Lubricate Moving Parts

Ensuring the door’s rollers and any other moving parts are well lubricated will help reduce stress on the door’s openers and rollers, prolonging their useful lives. Apply a quality spray lubricant like white lithium grease on the door’s hinges and rollers at least two times a year. If any hinges or roller seem stuck, spray a penetrating solution such as WD-40 before wiping them clean and applying some grease.

Also, make sure you grease the bearings on torsion spring openers and the pulleys in extension spring openers. For rusty torsion springs, apply a bit of oil and wipe them down. If the door opener has a metal screw or chain, spray a bit of white lithium grease on it. Never use lubricants on belt drive openers.

Test the Door’s Balance

When a garage door isn’t properly balanced, its opener is forced to work harder, which means it won’t last that long.

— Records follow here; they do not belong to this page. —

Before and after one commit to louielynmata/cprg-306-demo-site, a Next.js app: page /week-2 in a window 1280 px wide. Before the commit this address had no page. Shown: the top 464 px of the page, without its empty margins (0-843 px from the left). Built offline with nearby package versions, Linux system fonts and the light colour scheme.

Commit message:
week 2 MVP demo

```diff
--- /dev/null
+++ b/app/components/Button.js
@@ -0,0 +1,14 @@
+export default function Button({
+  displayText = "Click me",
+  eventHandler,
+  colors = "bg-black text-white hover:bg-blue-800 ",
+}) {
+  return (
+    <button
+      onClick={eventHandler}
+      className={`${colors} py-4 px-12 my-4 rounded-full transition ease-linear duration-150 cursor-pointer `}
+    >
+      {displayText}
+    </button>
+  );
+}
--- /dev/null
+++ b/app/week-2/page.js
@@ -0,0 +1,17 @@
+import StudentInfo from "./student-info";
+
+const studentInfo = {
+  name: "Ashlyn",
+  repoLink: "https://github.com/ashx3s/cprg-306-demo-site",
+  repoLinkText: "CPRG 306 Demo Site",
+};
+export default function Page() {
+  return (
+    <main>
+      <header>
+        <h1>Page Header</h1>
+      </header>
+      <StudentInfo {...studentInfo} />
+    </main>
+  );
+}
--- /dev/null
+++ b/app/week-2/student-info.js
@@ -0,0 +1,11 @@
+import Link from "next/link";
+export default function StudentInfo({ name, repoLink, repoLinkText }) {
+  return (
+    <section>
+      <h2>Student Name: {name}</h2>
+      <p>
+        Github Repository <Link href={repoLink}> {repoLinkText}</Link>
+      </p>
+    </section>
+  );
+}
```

A garage door needs to be so well-balanced by its springs, that just a few pounds of force lift it up. To test this, pull the automatic opener’s release handle and manually lift the door to halfway open – it should remain in place without any help. If it does not, it is either the springs are old and worn, or the door is improperly balanced. Call a professional in and have them look at the springs.

Test the Door’s Auto-Reverse Feature

Every automatic garage door opener has an auto-reverse feature that’s designed to stop and reverse the door’s direction if it hits an object as the door closes or detects objects in the path of the door. The system is generally activated by a pair of photocells or pressure sensors located on either side of the garage door.

To test the pressure sensor, place a piece of 2 by four board flat on the floor in the door’s path. When it comes down and touches the board you’ve laid down, it should immediately reverse and go back up. To test the door’s photoelectric systems with sensors on each side, have the door close the pass a foot in the path of the door. If the sensors are working just fine, the door will reverse and go back up.

For instructions on how to adjust the door’s auto-reverse function, consult the garage door’s opener instructions manual. Door openers on older garage doors lack this basic feature that’s now considered mandatory in many areas and should be replaced.

Replace or Repair the Weatherstripping

Almost all garage doors have a rubber weatherstripping that runs along the door’s bottom and whose work is to keep out the cold, dirt, dust, and water. Don’t forget it at least twice a year to ensure it’s in great shape. Some weatherstrippings are fitted to the bottom of the garage door using a flange that slides into grooves located at the bottom of the door. For wooden doors, the stripping is generally nailed in place. The good thing is that it’s sold in large rolls or by the foot at big-box home improvement stores and hardware stores.

Some garage doors have weatherstripping along the sides; if yours does, don’t forget to check its condition. Reattach loose spots or replace the entire stripping if it’s damaged or worn out.

Clean the Door and Give It a New Coat of Paint

While checking other components, do not forget to inspect the door itself. If your door is made of steel, check for rust spots that need to be sanded down, primed, and painted over. Fiberglass garage doors can be washed in all-purpose cleaners. However, when it comes to wood garage doors, you need to pay close attention since they are susceptible to water damage and warping. Remove peeling and chipped paint before sanding and repainting the door. If your garage door is made of wood and doesn’t have any weatherstripping along its bottom, ensure the edge is painted or well-sealed before installing weatherstripping.

Cormac Reynolds